  9. unresolved externals (MSVC6)

    you may have the path to the library set up correctly, but it sounds like you're not trying to link to the jpeg library. Have a look at project properties->linker->command line. You should see libjpeg.lib in there. If it's not you'll need to link to it explicitly - in the linker->input tab, type the library name.
  10. Quote:Original post by Anonymous Poster 2. Pretty hard as there are no standard libraries for things like high performance graphics on most consoles, but rahter a custom job for each. The X-Box being the notable exception as it is similar to PC. 3. No and probably not. 2. It very much depends on what type of code you're talking about. If you're talking about the low level rendering stuff then yes, it is hard( initially ) to port it to different platforms ( ps2, xbox, gc, pc etc ), but for the vast majority of game code ( as opposed to library code ), porting isn't an issue at all as long as you have decent compilers for each platform. 3. hmmm, well the GameCube used an API similar to OpenGL and I've also heard that it's going to be used for the PSP and PS3

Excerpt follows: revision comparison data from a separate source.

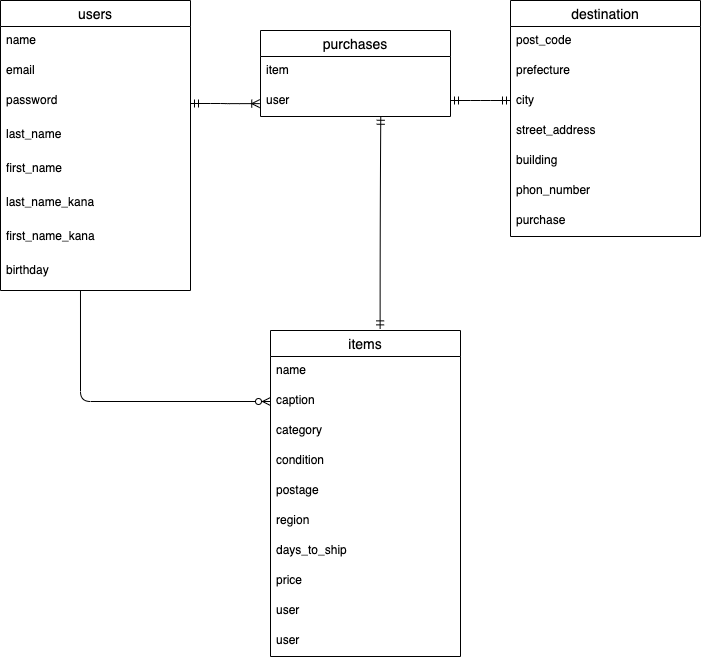
ShozoKurie/furima-39691 keeps this draw.io diagram as furima_ER図.png. Above is the earlier version. Source tidied: cells renumbered, new cells last; positions are measured from the earlier drawing's top-left corner, leaving out a move shared by most shapes.
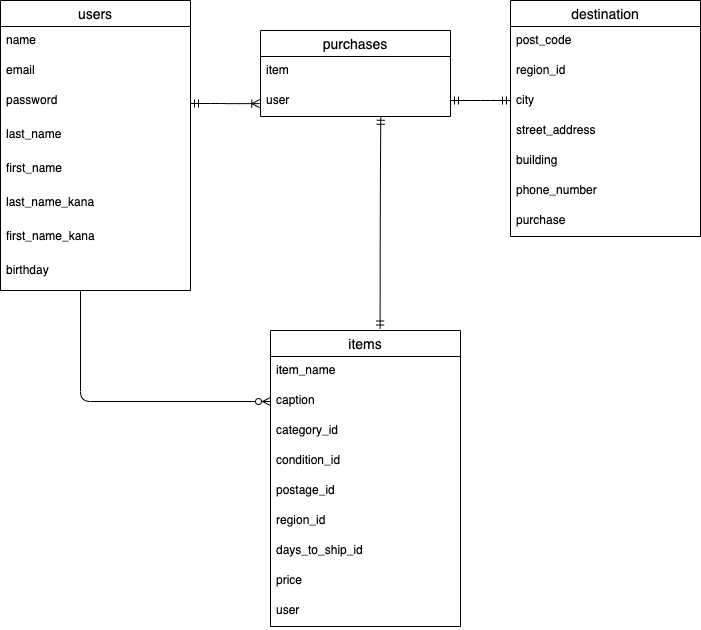
After the change.

Commit message:
readmeとER図の修正

Diff of the diagram source:
```diff
@@ -30,27 +30,27 @@
       <mxGeometry y="256" width="190" height="34" as="geometry" />
     </mxCell>
     <mxCell id="11" value="items" style="swimlane;fontStyle=0;horizontal=1;startSize=26;align=center;fontSize=14;" parent="1" vertex="1">
-      <mxGeometry x="270" y="330" width="190" height="326" as="geometry" />
+      <mxGeometry x="270" y="330" width="190" height="296" as="geometry" />
     </mxCell>
-    <mxCell id="12" value="name" style="text;strokeColor=none;fillColor=none;spacingLeft=4;spacingRight=4;overflow=hidden;fontSize=12;" parent="11" vertex="1">
+    <mxCell id="12" value="item_name" style="text;strokeColor=none;fillColor=none;spacingLeft=4;spacingRight=4;overflow=hidden;fontSize=12;" parent="11" vertex="1">
       <mxGeometry y="26" width="190" height="30" as="geometry" />
     </mxCell>
     <mxCell id="13" value="caption" style="text;strokeColor=none;fillColor=none;spacingLeft=4;spacingRight=4;overflow=hidden;points=[[0,0.5],[1,0.5]];portConstraint=eastwest;fontSize=12;" parent="11" vertex="1">
       <mxGeometry y="56" width="190" height="30" as="geometry" />
     </mxCell>
-    <mxCell id="14" value="category" style="text;strokeColor=none;fillColor=none;spacingLeft=4;spacingRight=4;overflow=hidden;fontSize=12;" parent="11" vertex="1">
+    <mxCell id="14" value="category_id" style="text;strokeColor=none;fillColor=none;spacingLeft=4;spacingRight=4;overflow=hidden;fontSize=12;" parent="11" vertex="1">
       <mxGeometry y="86" width="190" height="30" as="geometry" />
     </mxCell>
-    <mxCell id="15" value="condition" style="text;strokeColor=none;fillColor=none;spacingLeft=4;spacingRight=4;overflow=hidden;fontSize=12;" parent="11" vertex="1">
+    <mxCell id="15" value="condition_id" style="text;strokeColor=none;fillColor=none;spacingLeft=4;spacingRight=4;overflow=hidden;fontSize=12;" parent="11" vertex="1">
       <mxGeometry y="116" width="190" height="30" as="geometry" />
     </mxCell>
-    <mxCell id="16" value="postage" style="text;strokeColor=none;fillColor=none;spacingLeft=4;spacingRight=4;overflow=hidden;fontSize=12;" parent="11" vertex="1">
+    <mxCell id="16" value="postage_id" style="text;strokeColor=none;fillColor=none;spacingLeft=4;spacingRight=4;overflow=hidden;fontSize=12;" parent="11" vertex="1">
       <mxGeometry y="146" width="190" height="30" as="geometry" />
     </mxCell>
-    <mxCell id="17" value="region" style="text;strokeColor=none;fillColor=none;spacingLeft=4;spacingRight=4;overflow=hidden;fontSize=12;" parent="11" vertex="1">
+    <mxCell id="17" value="region_id" style="text;strokeColor=none;fillColor=none;spacingLeft=4;spacingRight=4;overflow=hidden;fontSize=12;" parent="11" vertex="1">
       <mxGeometry y="176" width="190" height="30" as="geometry" />
     </mxCell>
-    <mxCell id="18" value="days_to_ship" style="text;strokeColor=none;fillColor=none;spacingLeft=4;spacingRight=4;overflow=hidden;fontSize=12;" parent="11" vertex="1">
+    <mxCell id="18" value="days_to_ship_id" style="text;strokeColor=none;fillColor=none;spacingLeft=4;spacingRight=4;overflow=hidden;fontSize=12;" parent="11" vertex="1">
       <mxGeometry y="206" width="190" height="30" as="geometry" />
     </mxCell>
     <mxCell id="19" value="price" style="text;strokeColor=none;fillColor=none;spacingLeft=4;spacingRight=4;overflow=hidden;fontSize=12;" parent="11" vertex="1">
@@ -59,16 +59,13 @@
     <mxCell id="20" value="user" style="text;strokeColor=none;fillColor=none;spacingLeft=4;spacingRight=4;overflow=hidden;fontSize=12;" parent="11" vertex="1">
       <mxGeometry y="266" width="190" height="30" as="geometry" />
     </mxCell>
-    <mxCell id="21" value="user" style="text;strokeColor=none;fillColor=none;spacingLeft=4;spacingRight=4;overflow=hidden;fontSize=12;" parent="11" vertex="1">
-      <mxGeometry y="296" width="190" height="30" as="geometry" />
-    </mxCell>
     <mxCell id="22" value="destination" style="swimlane;fontStyle=0;horizontal=1;startSize=26;align=center;fontSize=14;" parent="1" vertex="1">
       <mxGeometry x="510" width="190" height="236" as="geometry" />
     </mxCell>
     <mxCell id="23" value="post_code" style="text;strokeColor=none;fillColor=none;spacingLeft=4;spacingRight=4;overflow=hidden;fontSize=12;" parent="22" vertex="1">
       <mxGeometry y="26" width="190" height="30" as="geometry" />
     </mxCell>
-    <mxCell id="24" value="prefecture" style="text;strokeColor=none;fillColor=none;spacingLeft=4;spacingRight=4;overflow=hidden;fontSize=12;" parent="22" vertex="1">
+    <mxCell id="24" value="region_id" style="text;strokeColor=none;fillColor=none;spacingLeft=4;spacingRight=4;overflow=hidden;fontSize=12;" parent="22" vertex="1">
       <mxGeometry y="56" width="190" height="30" as="geometry" />
     </mxCell>
     <mxCell id="25" value="city" style="text;strokeColor=none;fillColor=none;spacingLeft=4;spacingRight=4;overflow=hidden;fontSize=12;" parent="22" vertex="1">
@@ -80,7 +77,7 @@
     <mxCell id="27" value="building" style="text;strokeColor=none;fillColor=none;spacingLeft=4;spacingRight=4;overflow=hidden;fontSize=12;" parent="22" vertex="1">
       <mxGeometry y="146" width="190" height="30" as="geometry" />
     </mxCell>
-    <mxCell id="28" value="phon_number" style="text;strokeColor=none;fillColor=none;spacingLeft=4;spacingRight=4;overflow=hidden;fontSize=12;" parent="22" vertex="1">
+    <mxCell id="28" value="phone_number" style="text;strokeColor=none;fillColor=none;spacingLeft=4;spacingRight=4;overflow=hidden;fontSize=12;" parent="22" vertex="1">
       <mxGeometry y="176" width="190" height="30" as="geometry" />
     </mxCell>
     <mxCell id="29" value="purchase" style="text;strokeColor=none;fillColor=none;spacingLeft=4;spacingRight=4;overflow=hidden;fontSize=12;" parent="22" vertex="1">
```
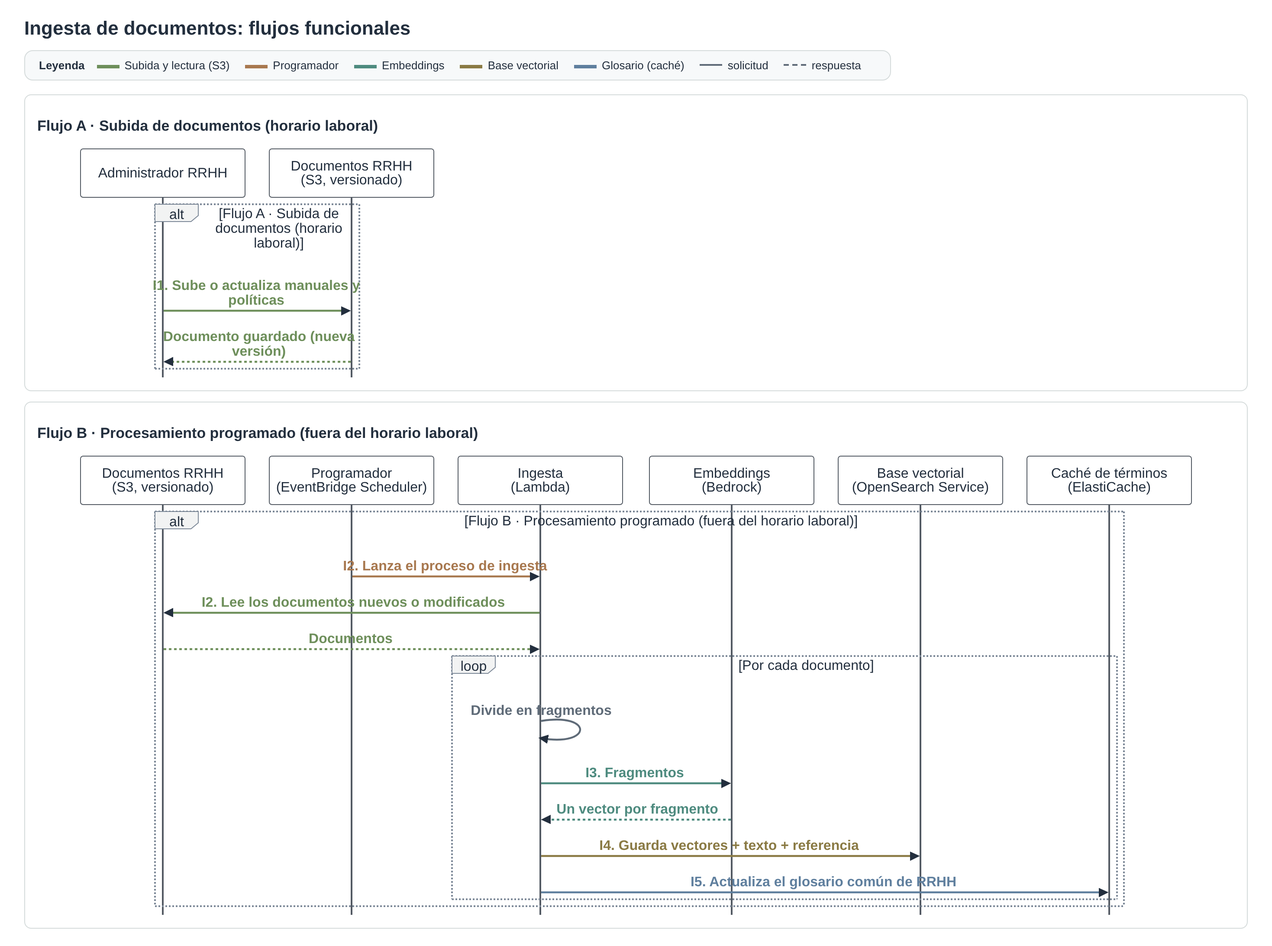
This is Langchain/secuencia-ingesta.png from RaulRX/AI_Architectures, a Mermaid export, as it was before one commit. Its source is kept beside it as Langchain/secuencia-ingesta.mmd. Its diagram source:
```mermaid
sequenceDiagram
    participant AD as Administrador RRHH
    participant S as Documentos RRHH<br/>(S3, versionado)
    alt Flujo A · Subida de documentos (horario laboral)
    AD->>S: I1. Sube o actualiza manuales y políticas
    S-->>AD: Documento guardado (nueva versión)
    end

sequenceDiagram
    participant S as Documentos RRHH<br/>(S3, versionado)
    participant P as Programador<br/>(EventBridge Scheduler)
    participant I as Ingesta<br/>(Lambda)
    participant EM as Embeddings<br/>(Bedrock)
    participant V as Base vectorial<br/>(OpenSearch Service)
    participant C as Caché de términos<br/>(ElastiCache)
    alt Flujo B · Procesamiento programado (fuera del horario laboral)
    P->>I: I2. Lanza el proceso de ingesta
    I->>S: I2. Lee los documentos nuevos o modificados
    S-->>I: Documentos
    loop Por cada documento
    I->>I: Divide en fragmentos
    I->>EM: I3. Fragmentos
    EM-->>I: Un vector por fragmento
    I->>V: I4. Guarda vectores + texto + referencia
    I->>C: I5. Actualiza el glosario común de RRHH
    end
    end
```
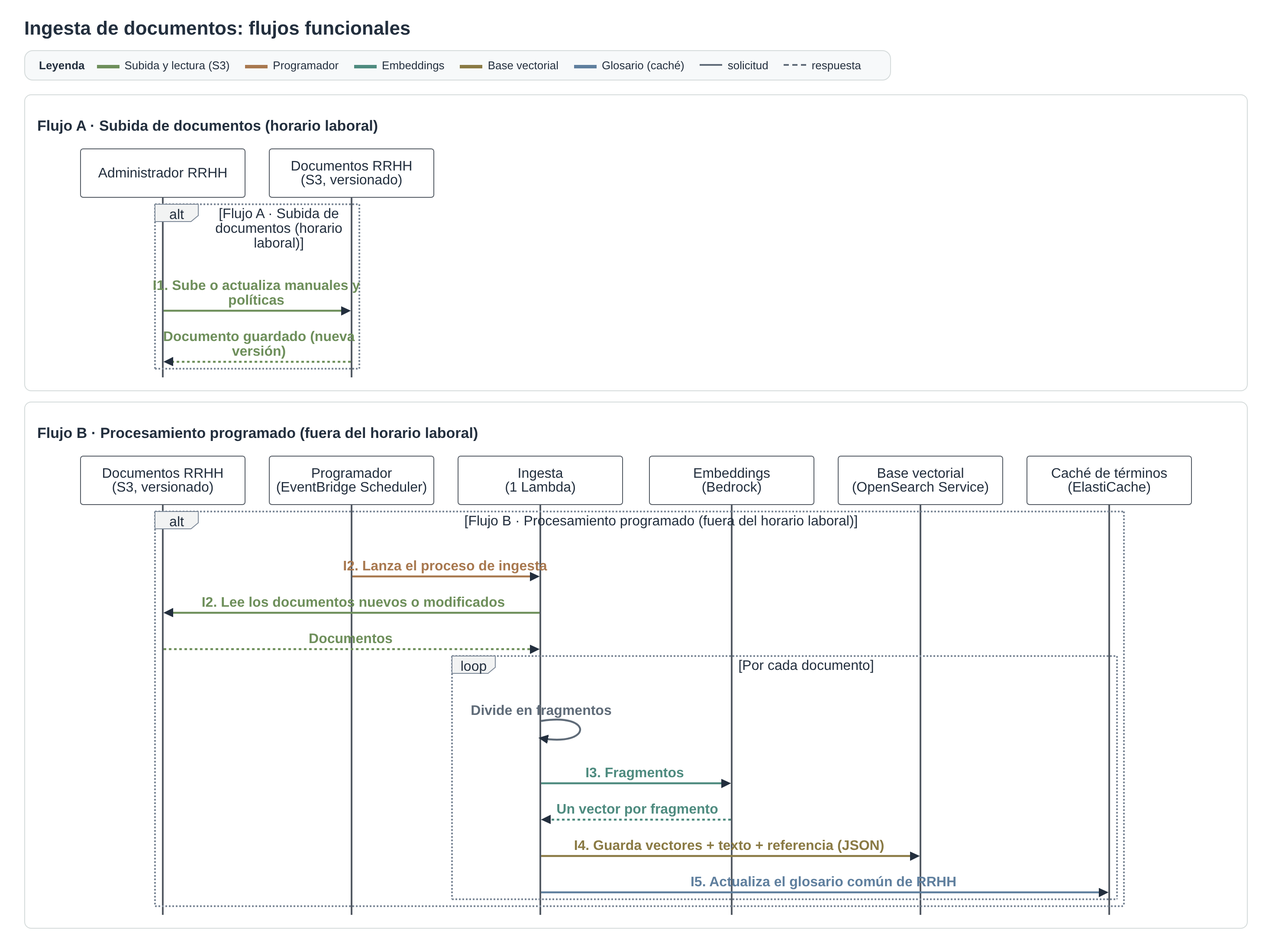
The same diagram one commit later.

Diff of the diagram source:
```diff
@@ -9,7 +9,7 @@
 sequenceDiagram
     participant S as Documentos RRHH<br/>(S3, versionado)
     participant P as Programador<br/>(EventBridge Scheduler)
-    participant I as Ingesta<br/>(Lambda)
+    participant I as Ingesta<br/>(1 Lambda)
     participant EM as Embeddings<br/>(Bedrock)
     participant V as Base vectorial<br/>(OpenSearch Service)
     participant C as Caché de términos<br/>(ElastiCache)
@@ -21,7 +21,7 @@
     I->>I: Divide en fragmentos
     I->>EM: I3. Fragmentos
     EM-->>I: Un vector por fragmento
-    I->>V: I4. Guarda vectores + texto + referencia
+    I->>V: I4. Guarda vectores + texto + referencia (JSON)
     I->>C: I5. Actualiza el glosario común de RRHH
     end
     end
```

  11. I've just got multiple render windows working( in an MFC app ) by creating a swap chain for each one, then in the OnDraw function of each window, setting the render target to the back buffer associated with the swap chain, then doing the usual Clear, BeginScene, EndScene, Present cycle..... My problem is that if I create each swap chain with a back buffer size of more than 500 * 500 pixels, the contents of the buffer when displayed is just seemingly random video memory. Creating each swap chain with a back buffer size of less than or equal to 500 * 500 pixels works fine !. Is there a limit to the size of backbuffers you can create for swap chains ? It doesn't say this anywhere in the documentation and I get no errors returned from IDirect3DSwapChain9::CreateAdditionalSwapChain even when my back buffers are larger than 500*500 pixels. Anyone have any ideas ? Thanks.
  12. It's really no help saying things are 'trivial'. They may be trivial to you but people wouldn't post on here if they could already do what they were asking.
  13. projection matrix

    I understand the model -> world and world -> camera transformation matricies but after those two transforms I want to know how that camera space coordinate actually ends up as a 2D coordinate in the viewport window.... I also am ok with actually calculating a projection matrix... So my problem is.... Am I right in thinking that the projection matrix transforms space from the camera viewing frustum to a cube ? If so, assuming I have a correct projection matrix, I should just be able to transform a 3d vector( point ), by the projection matrix and that would give me the coordinates of the 3d point in the projection cube... So if I then divide the x and y coords of of the transformed point by the w value of the transformed point, that should give me the coordinates of the point in my actual viewport ranging from -1.0f to 1.0f ? Then, if I multiply that number by the viewport width and height, I get the actual windows screen coordinates ? Is all of this correct ? Can anyone tell me where I've gone wrong. All this is with a view to doing some sort mouse clicking on objects in my world, but I'm a bit stuck on the maths needed.